There are plenty of other Nemesis mechanics I’ve not even mentioned, such as the intruder bag and surprise attacks, and a whole lot more to think about once you start adding in stretch goal content, such as solo and intruder modes. Then there are the expansions, which add a ton more new stuff, though not all of it makes the game better necessarily.
For example, Voidwalkers introduces proper space horror with mind-attack-focused mindflayer-type aliens that add some frustrating new sanity mechanics, and Aftermath lets you pick entirely new characters and play a shorter epilogue after the conclusion of the main game, discovering how your space blunders have affected the Nemesis spacecraft and its crew.
Even so, the game never gets overwhelming with its mechanics as long as you get familiar with the basics first, which is definitely a plus in my book.
Summing Up: Is Nemesis Worth It?
Assuming you didn’t skip straight to this section, let me first congratulate you on making it through the entire article without running off screaming. Yeah, there is a lot to this game, and even scratching the surface of its various mechanics takes a fair bit of time.
Is bigger always better, though? I’d say this really depends on the kind of gamer you are. The key advantage of Nemesis is that it allows you to play it the way you want to. Love intrigue and backstabbing your friends? The default semi-co-op mode is perfect. Enjoy playing dnd-style story-driven co-op content without being a dick to everyone? You can do that, too.
Alternatively, embrace your dark side fully and become a proper Starcraft Zerg aficionado, turning the hordes of oversized bugs on your friends. Don’t have any friends, or simply prefer not to let their grubby hands anywhere near your expensive copy of Nemesis? The solo mode is there for you, friend.
All that said, the game isn’t perfect. There are plenty of Nemesis rules and mechanics to keep track of, and the game can simply be way too slow for some people, especially when first facing the alien threat and not knowing all of the tools you have at your disposal to complete your secret objective.
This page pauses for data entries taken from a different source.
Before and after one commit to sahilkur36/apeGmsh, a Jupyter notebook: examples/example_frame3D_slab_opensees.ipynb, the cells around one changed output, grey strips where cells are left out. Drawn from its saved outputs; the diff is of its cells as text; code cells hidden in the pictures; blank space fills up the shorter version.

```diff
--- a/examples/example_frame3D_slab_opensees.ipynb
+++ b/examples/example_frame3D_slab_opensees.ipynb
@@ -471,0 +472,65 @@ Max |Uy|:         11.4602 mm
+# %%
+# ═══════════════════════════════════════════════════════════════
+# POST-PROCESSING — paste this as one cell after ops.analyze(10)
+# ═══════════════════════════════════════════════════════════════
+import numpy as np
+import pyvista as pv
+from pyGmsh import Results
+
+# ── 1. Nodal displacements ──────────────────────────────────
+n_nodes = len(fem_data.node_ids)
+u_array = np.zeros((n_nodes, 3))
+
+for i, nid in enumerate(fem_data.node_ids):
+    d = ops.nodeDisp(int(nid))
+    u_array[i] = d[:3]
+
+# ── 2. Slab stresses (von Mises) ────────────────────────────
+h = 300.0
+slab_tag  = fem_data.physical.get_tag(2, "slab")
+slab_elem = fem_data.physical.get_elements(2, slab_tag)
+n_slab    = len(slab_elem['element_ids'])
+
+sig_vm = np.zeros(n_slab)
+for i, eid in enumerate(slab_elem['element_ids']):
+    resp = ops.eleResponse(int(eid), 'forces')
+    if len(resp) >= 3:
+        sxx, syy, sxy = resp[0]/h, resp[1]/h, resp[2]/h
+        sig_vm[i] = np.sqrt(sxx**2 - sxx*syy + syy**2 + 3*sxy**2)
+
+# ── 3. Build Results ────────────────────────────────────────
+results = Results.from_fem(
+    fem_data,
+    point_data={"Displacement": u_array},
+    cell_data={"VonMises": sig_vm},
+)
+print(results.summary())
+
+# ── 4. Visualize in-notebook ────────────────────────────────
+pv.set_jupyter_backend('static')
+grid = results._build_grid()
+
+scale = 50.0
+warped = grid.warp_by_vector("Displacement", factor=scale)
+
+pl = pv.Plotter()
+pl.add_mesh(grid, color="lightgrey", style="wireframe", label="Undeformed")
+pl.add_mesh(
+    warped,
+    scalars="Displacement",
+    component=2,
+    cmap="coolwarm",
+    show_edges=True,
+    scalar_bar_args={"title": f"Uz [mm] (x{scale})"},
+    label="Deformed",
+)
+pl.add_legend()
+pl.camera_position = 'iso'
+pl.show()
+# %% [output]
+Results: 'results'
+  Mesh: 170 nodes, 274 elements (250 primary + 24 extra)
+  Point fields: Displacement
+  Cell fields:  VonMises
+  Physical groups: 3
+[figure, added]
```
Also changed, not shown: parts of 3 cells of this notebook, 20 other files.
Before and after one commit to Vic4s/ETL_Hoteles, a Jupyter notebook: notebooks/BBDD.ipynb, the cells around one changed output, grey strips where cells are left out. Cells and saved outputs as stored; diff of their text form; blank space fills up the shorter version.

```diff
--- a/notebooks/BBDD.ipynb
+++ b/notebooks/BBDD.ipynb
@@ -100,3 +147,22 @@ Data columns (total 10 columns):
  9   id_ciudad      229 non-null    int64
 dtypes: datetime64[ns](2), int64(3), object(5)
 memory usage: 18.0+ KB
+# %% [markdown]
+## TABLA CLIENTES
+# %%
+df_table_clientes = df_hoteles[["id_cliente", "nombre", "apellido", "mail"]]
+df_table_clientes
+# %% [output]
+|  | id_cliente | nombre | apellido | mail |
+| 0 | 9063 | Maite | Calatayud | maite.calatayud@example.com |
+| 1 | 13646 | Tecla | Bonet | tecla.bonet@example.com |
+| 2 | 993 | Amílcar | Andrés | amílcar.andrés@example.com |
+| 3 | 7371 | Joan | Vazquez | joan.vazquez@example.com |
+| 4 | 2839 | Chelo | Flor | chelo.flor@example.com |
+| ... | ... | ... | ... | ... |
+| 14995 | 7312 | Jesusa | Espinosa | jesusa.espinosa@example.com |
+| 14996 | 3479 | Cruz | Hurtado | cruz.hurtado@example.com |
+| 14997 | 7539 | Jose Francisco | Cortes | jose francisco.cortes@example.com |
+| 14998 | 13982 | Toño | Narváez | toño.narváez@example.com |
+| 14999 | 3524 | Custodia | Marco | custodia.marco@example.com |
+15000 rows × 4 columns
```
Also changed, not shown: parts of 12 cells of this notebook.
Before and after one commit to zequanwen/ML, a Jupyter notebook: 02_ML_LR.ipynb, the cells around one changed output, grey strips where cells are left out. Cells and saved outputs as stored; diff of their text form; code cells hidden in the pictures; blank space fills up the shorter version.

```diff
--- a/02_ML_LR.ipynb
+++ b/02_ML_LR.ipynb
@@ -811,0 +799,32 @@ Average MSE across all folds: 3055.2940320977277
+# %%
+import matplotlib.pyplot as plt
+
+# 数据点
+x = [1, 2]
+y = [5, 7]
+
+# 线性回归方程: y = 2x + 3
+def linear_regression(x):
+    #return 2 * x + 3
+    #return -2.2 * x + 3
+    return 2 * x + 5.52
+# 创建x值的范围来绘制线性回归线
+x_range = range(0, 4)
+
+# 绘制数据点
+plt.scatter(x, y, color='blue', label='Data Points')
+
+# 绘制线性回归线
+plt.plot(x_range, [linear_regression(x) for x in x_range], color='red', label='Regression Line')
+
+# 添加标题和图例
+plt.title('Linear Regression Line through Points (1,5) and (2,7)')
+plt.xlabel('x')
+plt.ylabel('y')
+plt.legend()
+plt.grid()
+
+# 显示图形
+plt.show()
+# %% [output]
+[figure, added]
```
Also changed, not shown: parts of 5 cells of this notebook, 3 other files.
Worse yet, the game revels in its punishing difficulty, often wiping out entire player teams before any major objectives have even been completed. Even without that, though, it often simply takes too long for a player to complete their turn, and once your character meets their grisly end, all you can do is sit there and watch the others blunder about, which can potentially take hours.
It’s a good game, clearly made with a lot of heart, artistic talent, and larger-than-life ideas. That said, not all of them always work, but hey, that’s the nature of game design. It’s also a fairly expensive game, regularly retailing upwards of $100, depending on which version you find on the market, now that the Kickstarter campaign is long finished.
Either way, Nemesis gets the Boar Gamer seal of approval and a hearty recommendation for anyone not afraid of putting in the hours to master the game. Do let us know what you think in the comments below, and share with us your craziest success stories – we’d love to hear from you!
Yes, absolutely. While not the primarily intended way to play the game, you can certainly enjoy yourself with the game’s solo mode, which switches up several mechanics to make things more fair for the lone player.
As almost every Nemesis board game review online will tell you, the game’s length depends on numerous factors, such as the gameplay mode chosen, the number of players, and their familiarity with the systems. Newbies playing their first session may take over four hours, while experienced players playing with only a few people at the table can finish things in around an hour or so.
The game was originally published by Awaken Realms in collaboration with Rebel. It has since received numerous editions and localizations worldwide, with publishers ranging from Arclight Games and Asmodee China to Funforge and Hobby World.